Mark West is throwing his hat in the ring for the race for Arkansas governor. The pastor and business manager out of Batesville filed to run on Monday after being nominated over the weekend at the Libertarian Party of Arkansas’s convention in Little Rock. The governor’s office tops the Libertarian ballot for a number of reasons. Notably, the party’s gubernatorial or presidential candidate has to get three-percent of the vote if it is to retain ballot access in the next election. For the past four election cycles its fallen short of that threshold and had to petition its way on the ballot. West thinks he’ll be the candidate to breakthrough.
“The percentages we receive in the races go up every election and right now we are at the point where we are going to be able to push through. I think we’re going to be able to get the right coalitions together to be able to blow right past the three-percent,” said West.

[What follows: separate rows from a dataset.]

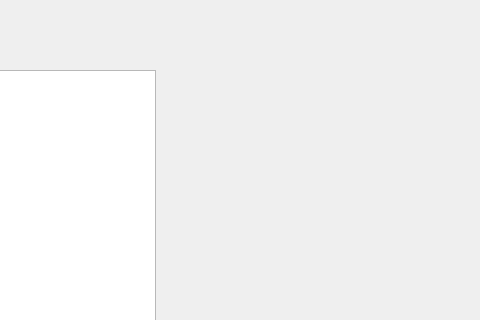
Qt form UI/main.ui (Klef99/yandexlyceum-pyqt) before a commit; both pictures show x 475 to 955 and y 0 to 320 of the 955 by 589 pixel window.
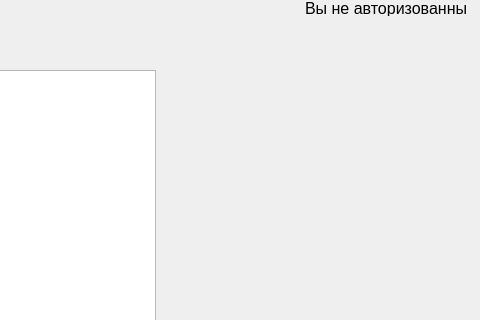
The same form after that commit. Icons and pictures are not drawn.

```diff
--- a/UI/main.ui
+++ b/UI/main.ui
@@ -28,6 +28,24 @@
      </rect>
     </property>
    </widget>
+   <widget class="QLabel" name="auth">
+    <property name="geometry">
+     <rect>
+      <x>780</x>
+      <y>0</y>
+      <width>171</width>
+      <height>16</height>
+     </rect>
+    </property>
+    <property name="font">
+     <font>
+      <pointsize>12</pointsize>
+     </font>
+    </property>
+    <property name="text">
+     <string>Вы не авторизованны</string>
+    </property>
+   </widget>
    <widget class="QWidget" name="">
     <property name="geometry">
      <rect>
```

In 2012 the party’s presidential nominee Gary Johnson drew 1.52-percent of the vote. In 2014, gubernatorial candidate Frank Gilbert drew 1.92-percent of the vote. And in 2016 Johnson ran again, garnering 2.65-percent of Arkansas’s vote. The Libertarian Party of Arkansas is hoping in-part to draw votes from down the ballot by fielding more candidates than it ever has before, with 33 office seekers from the state Legislature to the governor’s office.
West says he’s got a message of “government accountability” that’ll resonate with the electorate.
“We are going to run with COST, which is our Committee on Spending and Taxation. We believe that using that we’ll be able to target different agencies where you have duplication or abuse going on, or where there is inappropriateness or unethical behavior going on and we’re going to crack down on that because government should serve the citizens,” said West.
He continued, “We’ll find expenses and things we’ll be able to cut on a budgetary nature and regulations that we’ll be able to cut so that we can free up Arkansans to be the masters of their own domain, to be the chief deciders to their lives, and to be able to pull themselves up with us getting the government out of everybody’s way and out of everybody’s personal lives.”
West ran against U.S. Representative Rick Crawford in 2016. The Republican lawmaker from Jonesboro trounced West with 76-percent of the vote to West’s 23.72 percent. No Democrat ran for the First District seat that year. In the two other Congressional seats that only fielded Republican and Democrats, Libertarians took between 22-25 percent of the vote. In the Second District, where Republican incumbent French Hill faced Democrat Dianne Curry, Libertarian Chris Hayes drew 4.74 percent of the vote.